"I did ask something of Miss Havisham, however, sir. I asked her to
give me some information relative to her adopted daughter, and she
gave me all she possessed."
"Did she?" said Mr. Jaggers, bending forward to look at his boots
and then straightening himself. "Hah! I don't think I should have
done so, if I had been Miss Havisham. But she ought to know her own
"I know more of the history of Miss Havisham's adopted child, than
Miss Havisham herself does, sir. I know her mother."
Mr. Jaggers looked at me inquiringly, and repeated "Mother?"
"I have seen her mother within these three days."
"Yes?" said Mr. Jaggers.
"And so have you, sir. And you have seen her still more recently."
"Yes?" said Mr. Jaggers.
"Perhaps I know more of Estella's history than even you do," said
I. "I know her father too."
A certain stop that Mr. Jaggers came to in his manner - he was too
self-possessed to change his manner, but he could not help its
being brought to an indefinably attentive stop - assured me that he
did not know who her father was. This I had strongly suspected from
Provis's account (as Herbert had repeated it) of his having kept
himself dark; which I pieced on to the fact that he himself was not
Mr. Jaggers's client until some four years later, and when he could
have no reason for claiming his identity. But, I could not be sure
of this unconsciousness on Mr. Jaggers's part before, though I was
quite sure of it now.
"So! You know the young lady's father, Pip?" said Mr. Jaggers.

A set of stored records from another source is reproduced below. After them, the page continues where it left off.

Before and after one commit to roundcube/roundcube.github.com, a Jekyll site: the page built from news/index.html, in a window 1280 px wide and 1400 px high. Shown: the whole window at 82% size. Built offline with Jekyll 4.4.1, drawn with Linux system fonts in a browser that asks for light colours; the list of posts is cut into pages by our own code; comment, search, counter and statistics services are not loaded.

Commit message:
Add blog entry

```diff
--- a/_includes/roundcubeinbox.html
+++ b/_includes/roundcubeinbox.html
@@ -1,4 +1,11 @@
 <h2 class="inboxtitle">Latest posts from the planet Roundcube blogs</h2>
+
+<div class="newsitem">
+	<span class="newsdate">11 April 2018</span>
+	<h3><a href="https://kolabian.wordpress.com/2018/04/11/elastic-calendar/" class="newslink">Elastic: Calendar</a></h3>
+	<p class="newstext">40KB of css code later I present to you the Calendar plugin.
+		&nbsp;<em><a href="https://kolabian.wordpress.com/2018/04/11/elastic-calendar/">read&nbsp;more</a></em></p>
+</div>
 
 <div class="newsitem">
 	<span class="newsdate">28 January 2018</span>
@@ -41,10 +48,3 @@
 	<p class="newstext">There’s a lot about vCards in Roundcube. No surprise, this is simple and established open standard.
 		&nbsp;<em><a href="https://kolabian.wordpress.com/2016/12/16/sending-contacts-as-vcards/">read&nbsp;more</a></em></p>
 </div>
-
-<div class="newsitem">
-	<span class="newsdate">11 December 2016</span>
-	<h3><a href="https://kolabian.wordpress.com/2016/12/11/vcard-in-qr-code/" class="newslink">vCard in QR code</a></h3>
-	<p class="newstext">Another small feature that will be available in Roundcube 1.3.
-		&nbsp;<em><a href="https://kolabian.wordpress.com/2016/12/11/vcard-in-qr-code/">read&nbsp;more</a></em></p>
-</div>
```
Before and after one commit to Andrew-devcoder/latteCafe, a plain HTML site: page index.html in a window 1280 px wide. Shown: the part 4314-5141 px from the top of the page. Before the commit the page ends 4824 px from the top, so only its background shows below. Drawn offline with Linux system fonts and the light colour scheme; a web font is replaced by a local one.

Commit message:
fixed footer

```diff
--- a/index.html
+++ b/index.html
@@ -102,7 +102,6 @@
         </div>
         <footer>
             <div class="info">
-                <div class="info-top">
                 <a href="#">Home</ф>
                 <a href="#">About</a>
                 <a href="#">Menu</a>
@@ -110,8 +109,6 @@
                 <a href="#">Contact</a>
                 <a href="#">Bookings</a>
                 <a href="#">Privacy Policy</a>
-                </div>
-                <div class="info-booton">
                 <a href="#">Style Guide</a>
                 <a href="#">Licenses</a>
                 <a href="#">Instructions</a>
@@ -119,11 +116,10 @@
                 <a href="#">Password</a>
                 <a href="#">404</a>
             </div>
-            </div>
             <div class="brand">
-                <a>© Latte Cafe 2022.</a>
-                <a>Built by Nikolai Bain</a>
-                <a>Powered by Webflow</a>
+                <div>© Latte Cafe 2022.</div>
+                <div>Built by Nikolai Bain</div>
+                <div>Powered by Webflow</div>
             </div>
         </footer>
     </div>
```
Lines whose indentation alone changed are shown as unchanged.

"Yes," I replied, "and his name is Provis - from New South Wales."
Even Mr. Jaggers started when I said those words. It was the
slightest start that could escape a man, the most carefully
repressed and the soonest checked, but he did start, though he made
it a part of the action of taking out his pocket-handkerchief. How
Wemmick received the announcement I am unable to say, for I was
afraid to look at him just then, lest Mr. Jaggers's sharpness should
detect that there had been some communication unknown to him
"And on what evidence, Pip," asked Mr. Jaggers, very coolly, as he
paused with his handkerchief half way to his nose, "does Provis
make this claim?"
"He does not make it," said I, "and has never made it, and has no
knowledge or belief that his daughter is in existence."
For once, the powerful pocket-handkerchief failed. My reply was so
unexpected that Mr. Jaggers put the handkerchief back into his
pocket without completing the usual performance, folded his arms,
and looked with stern attention at me, though with an immovable
Then I told him all I knew, and how I knew it; with the one
reservation that I left him to infer that I knew from Miss Havisham
what I in fact knew from Wemmick. I was very careful indeed as to
that. Nor, did I look towards Wemmick until I had finished all I
had to tell, and had been for some time silently meeting Mr.
Jaggers's look. When I did at last turn my eyes in Wemmick's
direction, I found that he had unposted his pen, and was intent
upon the table before him.
"Hah!" said Mr. Jaggers at last, as he moved towards the papers on
the table, " - What item was it you were at, Wemmick, when Mr. Pip
But I could not submit to be thrown off in that way, and I made a
passionate, almost an indignant, appeal to him to be more frank and
manly with me. I reminded him of the false hopes into which I had
lapsed, the length of time they had lasted, and the discovery I had
made: and I hinted at the danger that weighed upon my spirits. I
represented myself as being surely worthy of some little confidence
from him, in return for the confidence I had just now imparted. I
said that I did not blame him, or suspect him, or mistrust him, but
I wanted assurance of the truth from him. And if he asked me why I
wanted it and why I thought I had any right to it, I would tell
him, little as he cared for such poor dreams, that I had loved
Estella dearly and long, and that, although I had lost her and must
live a bereaved life, whatever concerned her was still nearer and
dearer to me than anything else in the world.